Yesterday I took a personality test as an assignment for my Career Counseling class. I had to fill out 7-8 of the jobs I imagined myself having at some point in my life, starting with the earliest and ending with the most recent. It looked something like this (beginning with 13 years old and going through today):
Elementary School Teacher
High School English Teacher
Real Estate Agent
The section of the test was aptly called “Daydreams.”
In the midst of wavering from teaching to real estate and finally ending up wanting to be a counselor and professor, I can see the evolution of myself. So much change and yet, so much of the same. I wanted to be a teacher at 13 years old, and I want to be a teacher (professor) today. I’m doing web marketing, but not in the same depth I had one day thought/hoped to be. It’s the perfect job for right now, and is helping put me through school, but I don’t want to do it forever. Sometimes I get a paycheck for writing, but most of the time I don’t.
I will never be finished growing and reaching. It’s what I do. I have over a year left to complete my master’s and am already plotting a Ph.D. I want to open a small private practice and do some volunteer work in the community. I want to have a baby and get swept up in the job and role of a mother. I want to write.
Through it all, since college (and before, I just hadn’t realized it yet), I have wanted to be a writer. I still want to be a writer. Especially on mornings like this, when I don’t have anything pressing to do and my house is quiet. The wood floors are chilly and I bundle up in socks and sweats, wrapping my cold hands around a mug of café au lait. It reminds me of our trip to New Orleans, a city full of people with stories. While we were wandering the city one evening, we passed by a girl, about my age, sitting in front of an old typewriter. She had a cup for money and a sign that said “Poet for Hire.” I loved that. It made me smile and ache at the same time. Oh, how I wish I had the guts to abandon everything and sit on a street with a cup and a typewriter. But I don’t, because there are always bills and obligations and honestly, I’m not the type to sit on the street. I like my cold wood floors and hot coffee too much.
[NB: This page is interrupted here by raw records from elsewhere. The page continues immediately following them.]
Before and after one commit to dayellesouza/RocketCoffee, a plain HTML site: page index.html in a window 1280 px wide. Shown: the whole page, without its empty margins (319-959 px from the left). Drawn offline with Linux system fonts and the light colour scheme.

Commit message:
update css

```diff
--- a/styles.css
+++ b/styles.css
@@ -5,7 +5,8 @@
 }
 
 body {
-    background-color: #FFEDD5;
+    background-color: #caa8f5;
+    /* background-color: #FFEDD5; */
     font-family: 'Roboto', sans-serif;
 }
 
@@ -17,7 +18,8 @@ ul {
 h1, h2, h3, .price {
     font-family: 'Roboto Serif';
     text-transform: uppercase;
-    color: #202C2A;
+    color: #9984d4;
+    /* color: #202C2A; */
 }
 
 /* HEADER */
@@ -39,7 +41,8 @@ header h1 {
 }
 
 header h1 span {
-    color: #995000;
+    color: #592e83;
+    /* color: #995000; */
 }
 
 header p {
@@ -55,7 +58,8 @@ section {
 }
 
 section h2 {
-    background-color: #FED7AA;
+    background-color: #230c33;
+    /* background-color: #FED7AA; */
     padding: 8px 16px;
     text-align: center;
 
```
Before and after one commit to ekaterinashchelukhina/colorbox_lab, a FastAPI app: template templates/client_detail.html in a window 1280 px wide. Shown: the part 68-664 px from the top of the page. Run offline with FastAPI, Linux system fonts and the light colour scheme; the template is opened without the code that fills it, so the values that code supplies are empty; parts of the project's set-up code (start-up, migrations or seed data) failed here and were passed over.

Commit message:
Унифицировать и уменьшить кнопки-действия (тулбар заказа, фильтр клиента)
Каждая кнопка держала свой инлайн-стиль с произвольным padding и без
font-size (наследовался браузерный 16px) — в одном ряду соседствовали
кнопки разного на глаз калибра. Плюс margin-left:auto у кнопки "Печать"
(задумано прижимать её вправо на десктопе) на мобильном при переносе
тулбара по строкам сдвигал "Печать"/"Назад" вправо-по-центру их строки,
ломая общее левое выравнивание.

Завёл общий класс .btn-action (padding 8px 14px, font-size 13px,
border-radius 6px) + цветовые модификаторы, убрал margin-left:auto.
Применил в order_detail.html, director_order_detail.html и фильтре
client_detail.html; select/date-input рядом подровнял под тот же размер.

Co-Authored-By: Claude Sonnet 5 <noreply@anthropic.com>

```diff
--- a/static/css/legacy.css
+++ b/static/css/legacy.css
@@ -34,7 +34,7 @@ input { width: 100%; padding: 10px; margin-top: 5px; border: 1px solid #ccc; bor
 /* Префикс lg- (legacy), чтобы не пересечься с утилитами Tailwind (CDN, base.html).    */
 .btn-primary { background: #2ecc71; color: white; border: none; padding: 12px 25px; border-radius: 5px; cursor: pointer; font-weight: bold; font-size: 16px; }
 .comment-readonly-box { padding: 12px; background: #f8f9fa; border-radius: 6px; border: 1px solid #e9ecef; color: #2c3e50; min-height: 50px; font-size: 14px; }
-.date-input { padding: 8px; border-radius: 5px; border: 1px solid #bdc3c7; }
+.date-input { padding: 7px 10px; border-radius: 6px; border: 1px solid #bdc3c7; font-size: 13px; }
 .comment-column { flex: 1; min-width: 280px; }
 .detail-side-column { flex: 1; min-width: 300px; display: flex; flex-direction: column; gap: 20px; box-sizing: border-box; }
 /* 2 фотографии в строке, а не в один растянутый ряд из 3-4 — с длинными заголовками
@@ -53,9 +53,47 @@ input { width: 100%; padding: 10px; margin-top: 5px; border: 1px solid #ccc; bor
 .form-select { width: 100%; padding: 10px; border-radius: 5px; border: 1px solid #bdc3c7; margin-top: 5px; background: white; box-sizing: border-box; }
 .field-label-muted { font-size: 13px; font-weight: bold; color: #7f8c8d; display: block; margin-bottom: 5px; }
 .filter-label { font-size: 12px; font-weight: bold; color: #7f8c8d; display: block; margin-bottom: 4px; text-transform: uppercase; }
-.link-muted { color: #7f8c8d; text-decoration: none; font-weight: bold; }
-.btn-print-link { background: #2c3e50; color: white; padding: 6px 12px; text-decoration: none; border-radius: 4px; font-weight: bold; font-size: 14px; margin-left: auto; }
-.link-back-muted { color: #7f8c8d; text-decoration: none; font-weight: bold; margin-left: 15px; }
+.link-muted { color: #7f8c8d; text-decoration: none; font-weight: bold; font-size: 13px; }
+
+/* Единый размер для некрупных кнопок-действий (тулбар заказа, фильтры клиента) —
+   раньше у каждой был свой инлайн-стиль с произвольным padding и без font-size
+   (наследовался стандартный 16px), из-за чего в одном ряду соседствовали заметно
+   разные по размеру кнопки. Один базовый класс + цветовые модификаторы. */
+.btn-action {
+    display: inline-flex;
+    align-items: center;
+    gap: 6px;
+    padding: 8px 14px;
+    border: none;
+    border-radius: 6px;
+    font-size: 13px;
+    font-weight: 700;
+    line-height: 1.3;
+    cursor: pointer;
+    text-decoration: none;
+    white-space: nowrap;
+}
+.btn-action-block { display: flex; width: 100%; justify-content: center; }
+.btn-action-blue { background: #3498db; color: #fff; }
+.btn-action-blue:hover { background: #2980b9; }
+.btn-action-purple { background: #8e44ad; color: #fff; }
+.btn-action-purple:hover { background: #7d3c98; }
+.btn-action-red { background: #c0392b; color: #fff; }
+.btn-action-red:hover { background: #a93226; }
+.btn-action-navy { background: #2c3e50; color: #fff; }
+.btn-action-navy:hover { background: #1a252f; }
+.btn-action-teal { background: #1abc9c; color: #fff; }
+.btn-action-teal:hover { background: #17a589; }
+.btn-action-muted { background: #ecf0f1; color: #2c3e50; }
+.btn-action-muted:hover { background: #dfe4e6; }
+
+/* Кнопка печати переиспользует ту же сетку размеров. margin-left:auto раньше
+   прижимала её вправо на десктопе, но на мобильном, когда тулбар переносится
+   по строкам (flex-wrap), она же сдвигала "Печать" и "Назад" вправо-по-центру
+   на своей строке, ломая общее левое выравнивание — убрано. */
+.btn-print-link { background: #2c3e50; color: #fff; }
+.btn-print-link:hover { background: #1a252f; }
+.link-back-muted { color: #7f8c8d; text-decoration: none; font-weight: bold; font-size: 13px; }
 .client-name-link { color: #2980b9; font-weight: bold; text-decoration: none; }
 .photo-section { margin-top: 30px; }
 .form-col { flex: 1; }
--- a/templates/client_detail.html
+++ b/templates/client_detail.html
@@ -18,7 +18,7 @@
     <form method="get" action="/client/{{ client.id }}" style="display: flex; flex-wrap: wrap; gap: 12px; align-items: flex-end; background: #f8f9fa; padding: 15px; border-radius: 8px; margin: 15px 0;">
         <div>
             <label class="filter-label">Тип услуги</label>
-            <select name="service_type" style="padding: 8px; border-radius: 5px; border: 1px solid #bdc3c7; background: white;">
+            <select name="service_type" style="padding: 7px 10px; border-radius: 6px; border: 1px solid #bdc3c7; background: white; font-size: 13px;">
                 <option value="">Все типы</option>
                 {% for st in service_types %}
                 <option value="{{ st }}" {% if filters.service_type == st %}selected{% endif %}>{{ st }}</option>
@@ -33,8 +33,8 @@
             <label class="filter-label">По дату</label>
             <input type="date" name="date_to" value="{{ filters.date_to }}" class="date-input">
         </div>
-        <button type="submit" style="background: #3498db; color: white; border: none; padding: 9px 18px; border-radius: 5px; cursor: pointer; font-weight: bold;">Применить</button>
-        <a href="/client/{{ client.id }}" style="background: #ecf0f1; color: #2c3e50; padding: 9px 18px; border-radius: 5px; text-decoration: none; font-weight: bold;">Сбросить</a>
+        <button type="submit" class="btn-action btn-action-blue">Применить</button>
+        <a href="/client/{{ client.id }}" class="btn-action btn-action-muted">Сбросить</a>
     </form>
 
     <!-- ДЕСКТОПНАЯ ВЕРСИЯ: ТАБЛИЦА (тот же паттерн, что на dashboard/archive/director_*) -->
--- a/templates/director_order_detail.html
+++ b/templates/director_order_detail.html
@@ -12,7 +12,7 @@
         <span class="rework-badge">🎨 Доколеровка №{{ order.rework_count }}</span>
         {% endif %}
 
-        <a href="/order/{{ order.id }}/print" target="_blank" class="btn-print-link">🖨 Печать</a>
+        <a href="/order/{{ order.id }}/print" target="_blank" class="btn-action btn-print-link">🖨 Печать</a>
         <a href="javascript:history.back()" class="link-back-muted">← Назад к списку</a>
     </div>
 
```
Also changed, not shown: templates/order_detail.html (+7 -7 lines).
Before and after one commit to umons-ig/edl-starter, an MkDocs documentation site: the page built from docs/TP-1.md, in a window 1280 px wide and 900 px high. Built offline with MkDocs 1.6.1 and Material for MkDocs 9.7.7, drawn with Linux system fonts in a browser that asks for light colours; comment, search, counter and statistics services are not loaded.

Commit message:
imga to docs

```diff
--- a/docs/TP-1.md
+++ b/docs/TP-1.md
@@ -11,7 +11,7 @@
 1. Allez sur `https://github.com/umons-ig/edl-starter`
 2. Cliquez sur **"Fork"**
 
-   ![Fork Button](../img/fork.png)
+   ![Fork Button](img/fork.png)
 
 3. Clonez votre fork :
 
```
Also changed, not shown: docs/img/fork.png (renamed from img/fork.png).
There are moments, flashes of frustration and feelings of discouragement, that I wonder what I’m doing. Why am I in school? I run the Saints Streets and think of ideas for a murder mystery; I jot ideas in half-filled notebooks all over my house. I see a stylish woman on Facebook, a friend of a friend of a friend, in her fifties, wearing thick black glasses and calling herself a writer, and I want to know what her life is like. Does she wear socks and type away on a Mac? Does she have a house by the water where she goes to feel inspired for her next novel?
And so I type, on a Mac, wearing socks and black glasses. Life is a funny thing. I wanted to be a teacher, I still want to be a teacher. I could listen to people tell their stories all day long. They all carry different amounts of joy and pain. Some carry too much pain and I want to help them, so I study to be a counselor. I wear so many hats in the course of a week, a day. I want to be a writer. I have always wanted to be a writer.
Should I quit school? Sell everything I own and sit on the street in New Orleans with a cup and an old typewriter? Or should I continue doing what I’m doing — writing, going to school, becoming a counselor, thinking about Ph.D. programs, always writing. One day, I’ll be in my fifties. Maybe I’ll have a house by the water.
I don’t know where this path leads or where it ends — or if it ever does end. I love that about it. It’s a lot of hard work, but it’s beautiful and fun and messy and mysterious. The best kind of path. Yes, I might not know much about it — I can only see a little ways ahead before it twists and turns out of my sight — but I do know I’m headed in the right direction.